Edit tracking data
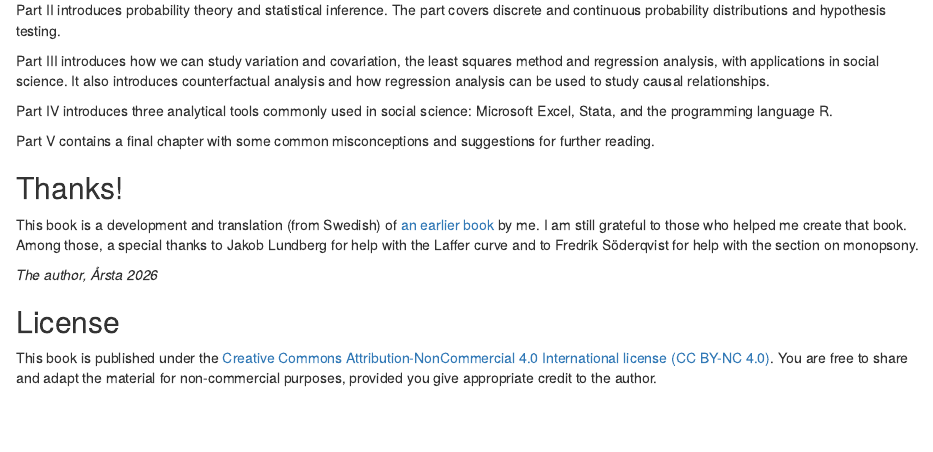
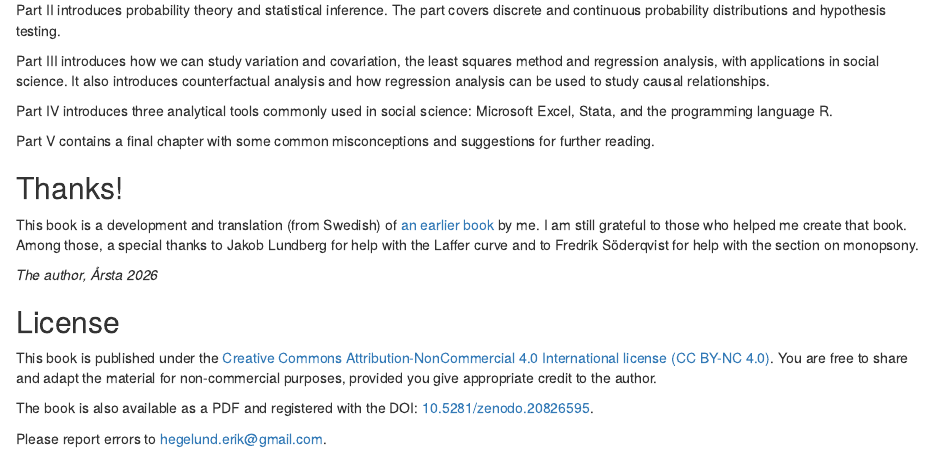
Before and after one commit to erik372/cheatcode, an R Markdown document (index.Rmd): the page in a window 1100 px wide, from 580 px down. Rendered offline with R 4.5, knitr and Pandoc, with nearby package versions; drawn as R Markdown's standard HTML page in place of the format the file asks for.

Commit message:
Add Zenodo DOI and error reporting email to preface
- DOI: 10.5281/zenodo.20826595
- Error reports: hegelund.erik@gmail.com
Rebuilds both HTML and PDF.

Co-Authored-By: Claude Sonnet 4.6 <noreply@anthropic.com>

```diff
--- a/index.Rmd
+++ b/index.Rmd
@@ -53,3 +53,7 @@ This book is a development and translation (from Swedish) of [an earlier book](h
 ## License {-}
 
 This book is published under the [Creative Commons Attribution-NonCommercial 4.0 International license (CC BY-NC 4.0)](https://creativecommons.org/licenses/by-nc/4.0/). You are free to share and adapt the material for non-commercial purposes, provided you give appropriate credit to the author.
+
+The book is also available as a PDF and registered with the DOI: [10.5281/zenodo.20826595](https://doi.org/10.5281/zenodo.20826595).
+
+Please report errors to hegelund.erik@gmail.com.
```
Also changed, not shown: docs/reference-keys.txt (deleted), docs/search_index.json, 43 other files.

*ASSIGNMENT*. The reply must consist solely of the lines from the one containing "Co-Authored-By: Claude Sonnet" through the last line of the data, reproduced exactly.

*REPLY TO THE TASK*.
Co-Authored-By: Claude Sonnet 4.6 <noreply@anthropic.com>

```diff
--- a/index.Rmd
+++ b/index.Rmd
@@ -53,3 +53,7 @@ This book is a development and translation (from Swedish) of [an earlier book](h
 ## License {-}
 
 This book is published under the [Creative Commons Attribution-NonCommercial 4.0 International license (CC BY-NC 4.0)](https://creativecommons.org/licenses/by-nc/4.0/). You are free to share and adapt the material for non-commercial purposes, provided you give appropriate credit to the author.
+
+The book is also available as a PDF and registered with the DOI: [10.5281/zenodo.20826595](https://doi.org/10.5281/zenodo.20826595).
+
+Please report errors to hegelund.erik@gmail.com.
```
Also changed, not shown: docs/reference-keys.txt (deleted), docs/search_index.json, 43 other files.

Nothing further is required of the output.